COUPLAND: Good question. I never thought about it that way before. Well, Americans do things. I know that sounds really strange. Canadians sit around talking themselves out of doing everything.
MUSE: In writing "Miss Wyoming," how did you research beauty pageant sub-culture?
COUPLAND: I made up a lot of it. Like what's it's like to be in a soundproof booth. There's nothing on the subject. Well, it'll probably be plywood. And creating silence is too expensive, so it'll probably sound like the inside of a suntanning booth. In New York, when the hardcover came out, this woman asked me, "How did you know what its like to be in a soundproof booth?!" Research.
MUSE: How is "Miss Wyoming" different from your other novels?
COUPLAND: The other books are very meditative. With this one, the challenge was to just keep it going.
MUSE: Is it true that "Microserfs" is being made into a film? Who would you want in it if you could pick the cast?
COUPLAND: Oh, no, it got killed. It was all set to go at MGM but then the dot com crash happened and everyone panicked and said, "Who's going to want to read about a bunch of people in tech?" I'd want Joan Allen, I think she'd be great as the mom. You know who I like? Katie Holmes from "Dawson's Creek." I think she's just great! She's really neat.
MUSE: Are you working on anything new currently?
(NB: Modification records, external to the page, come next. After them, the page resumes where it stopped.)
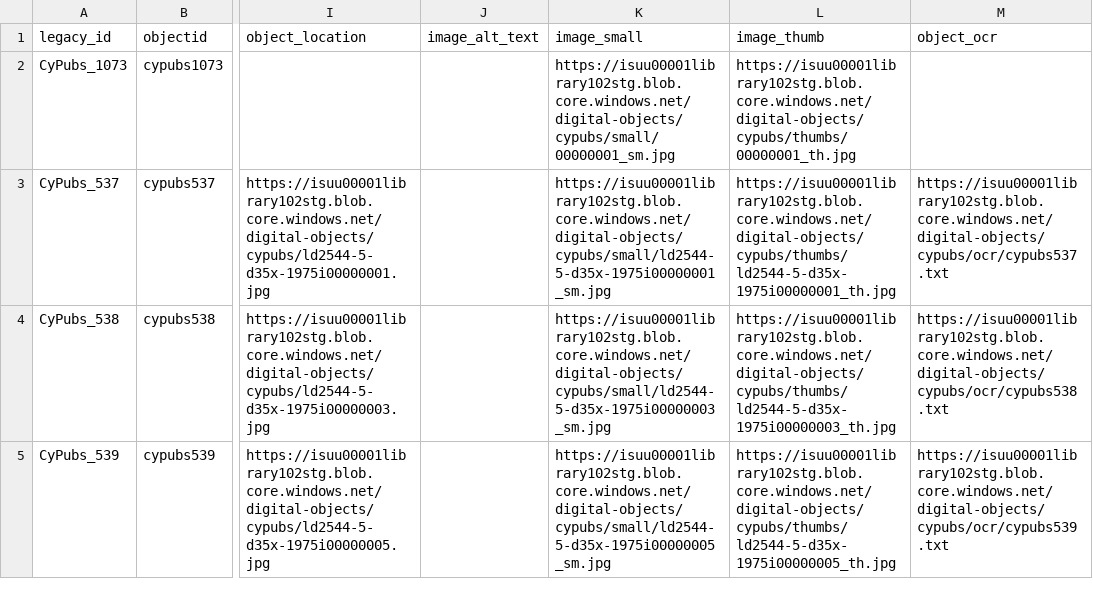
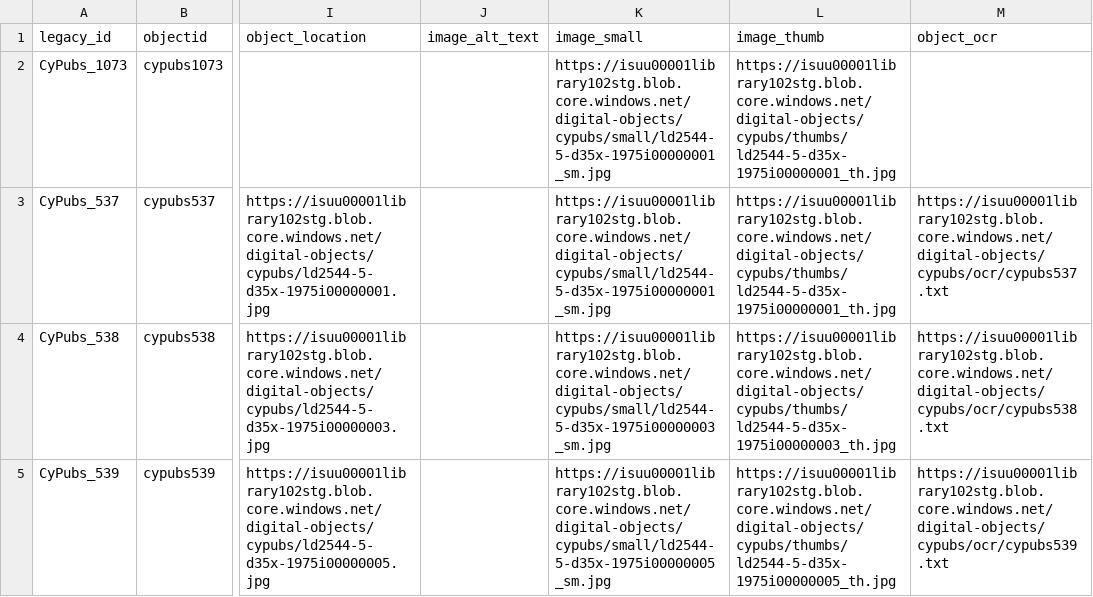
Before and after one commit to isu-digital/digital-collections-template, a CSV file: _data/cypubs-iiif.csv, drawn as a sheet; only a part is shown, gaps mark what is left out; the diff names each change by its address in the sheet, - before the commit and + after, or states it on an @@ line.

```diff
--- a/_data/cypubs-iiif.csv
+++ b/_data/cypubs-iiif.csv
-K2 (image_small): https://isuu00001library102stg.blob.core.windows.net/digital-objects/cypubs/small/00000001_sm.jpg
+K2 (image_small): https://isuu00001library102stg.blob.core.windows.net/digital-objects/cypubs/small/ld2544-5-d35x-1975i00000001_sm.jpg
-L2 (image_thumb): https://isuu00001library102stg.blob.core.windows.net/digital-objects/cypubs/thumbs/00000001_th.jpg
+L2 (image_thumb): https://isuu00001library102stg.blob.core.windows.net/digital-objects/cypubs/thumbs/ld2544-5-d35x-1975i00000001_th.jpg
```
Also changed, not shown: _data/cypubs.csv.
COUPLAND: Yeah, I am. My next book is done. It comes out in September. It's called "All Families are Psychotic." It's a very personal book, actually. I'm also doing this book right now for a Japanese company. They're publishing it directly into Japanese. There's nothing quite like it. Which means it will not find an audience, or really find an audience. So when I get back after dinner, I'll be typing away.